A teacher, writer, and, later in life, museum director, Berk synthesized local themes with a moderately modernist style. His works from the early 1930s are Cubist, but in the 1940s and ’50s he turned to a Cézannesque plastic construction, monumentalizing stereotypical local figures such as potters, rug weavers, hookah smokers, and women ironing. Later his work became flatter, with planes of color divided by a sinuous, thick, often black or gray contour line and featuring odalisques, sultans, bathers, and viziers. Dating from Berk’s late period, Nettles is one of a number of his paintings that feature either schematic plants (such as sunflowers) or birds. The arabesque line seen here became even more dominant in Berk’s work of the 1970s.
Graduating from the Academy of Fine Arts, Istanbul, the year after the Turkish Republic was founded, Berk went to Paris in 1924 to attend the Ecole des Beaux-Arts—an academic experience that he later dismissed as a waste of time. Returning to Turkey, he co-founded the Association of Independent Painters and Sculptors (Müstakil Ressamlar ve Heykeltiraslar Birligi), modeled after the French Société des Artistes Indépendants. He showed paintings in the society’s exhibitions and published his writings in both popular newspapers and specialized magazines. Back in Paris in 1932, Berk studied with Fernand Léger and André Lhote, who instilled in him a love for plastic construction and “deformation” of the visual field. In 1933, he helped to establish Group D—a circle of young, avant-garde artists who rejected the friendly naturalism and docile Impressionism of the older generation.
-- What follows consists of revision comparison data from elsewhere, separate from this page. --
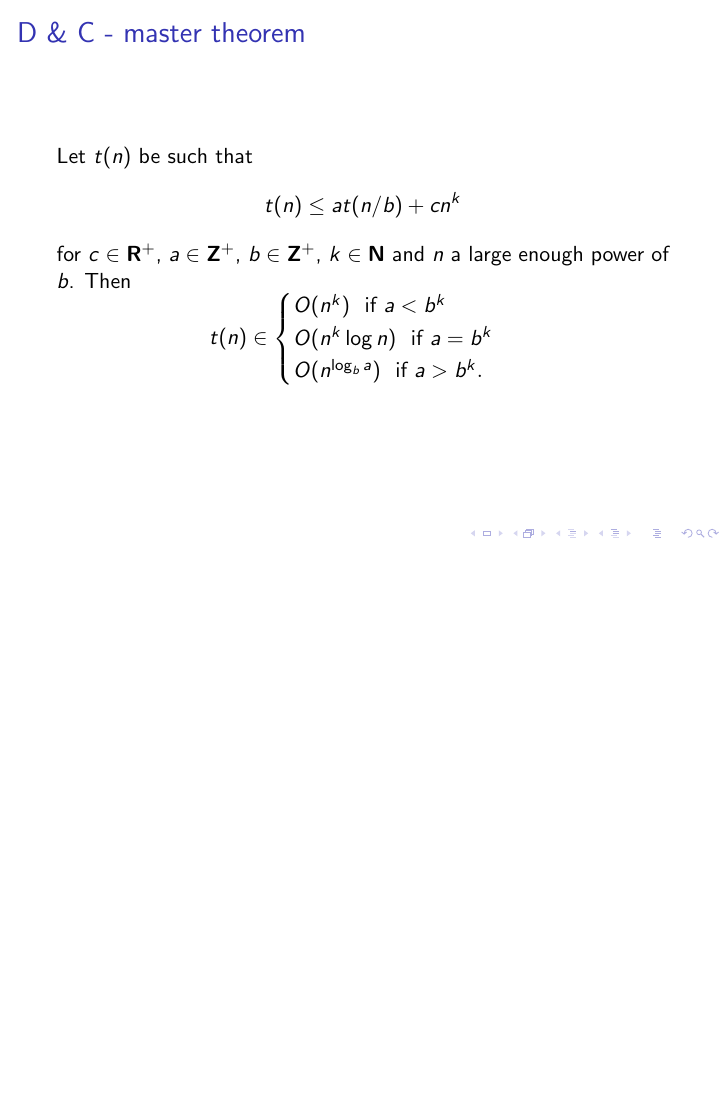
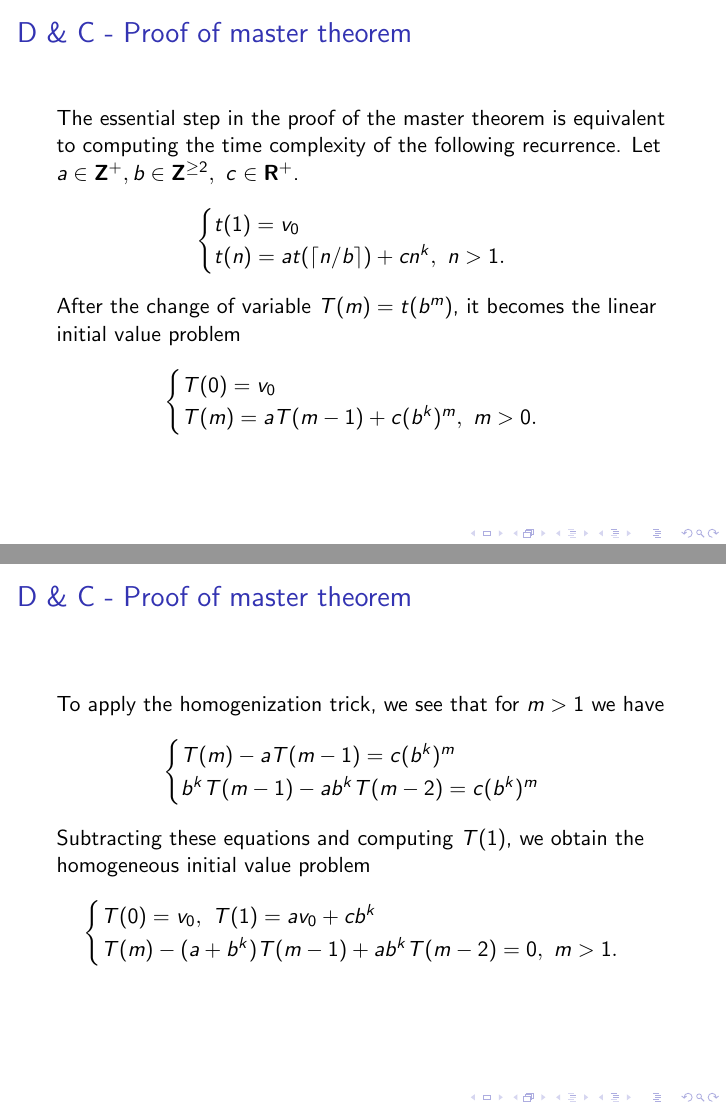
Before and after one commit to danielri1011101/dalgo-all, LaTeX slides (repo202520/diapositivas/semana04/main.tex): page 8 of 8 before the commit and pages 9 and 10 of 11 after it, the two joined at a grey line, the shorter picture padded with empty space. Compiled offline with pdfLaTeX.

Commit message:
Writing slides for week 4.

```diff
--- a/repo202520/diapositivas/semana04/main.tex
+++ b/repo202520/diapositivas/semana04/main.tex
@@ -151,3 +151,49 @@
 		\end{cases}
 	\]
 \end{frame}
+
+%
+
+\begin{frame}{D \& C - Proof of master theorem}
+	The essential step in the proof of the master theorem is equivalent to
+	computing the time complexity of the following recurrence. Let $a \in \Zpos,
+	b \in \ZZ^{\geq 2},\ c \in \Rpos$.
+	\[
+		\begin{cases}\label{mtr} % Master theorem recurrence
+			t(1)= v_0\\
+			t(n)= at(\lceil n/b \rceil) + cn^k,\ n > 1.
+		\end{cases}
+	\]
+	After the change of variable $T(m)= t(b^m)$, it becomes the linear initial
+	value problem
+	\[
+		\begin{cases}\label{mtl} % Master theorem linear
+			T(0)= v_0\\
+			T(m)= aT(m-1) + c(b^k)^m,\ m > 0.
+		\end{cases}
+	\]
+\end{frame}
+
+%
+
+\begin{frame}{D \& C - Proof of master theorem}
+	To apply the homogenization trick, we see that for $m > 1$ we have
+	\[
+		\begin{cases}
+			T(m) - aT(m-1) = c(b^k)^m\\
+			b^kT(m-1) - ab^kT(m-2) = c(b^k)^m
+		\end{cases}
+	\]
+	Subtracting these equations and computing $T(1)$, we obtain the homogeneous
+	initial value problem
+	\[
+		\begin{cases}
+			T(0)= v_0,\ T(1)= av_0 + cb^k\\
+			T(m) - (a + b^k)T(m-1) + ab^kT(m-2)= 0,\ m > 1.
+		\end{cases}
+	\]
+\end{frame}
+
+%
+
+\begin{frame}{D \& C - Proof of master theorem}
```
Also changed, not shown: repo202520/diapositivas/semana04/main.tex (15 more changed lines).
Berk was the consummate artist-bureaucrat of the early Turkish Republic. As an artist and theorist, Berk grappled in particular with the question of how to formulate the principles of modern Turkish painting. On that topic, he was deeply informed by the post-Cubist theoretical framework he gleaned from the writings and teaching of his mentor, André Lhote.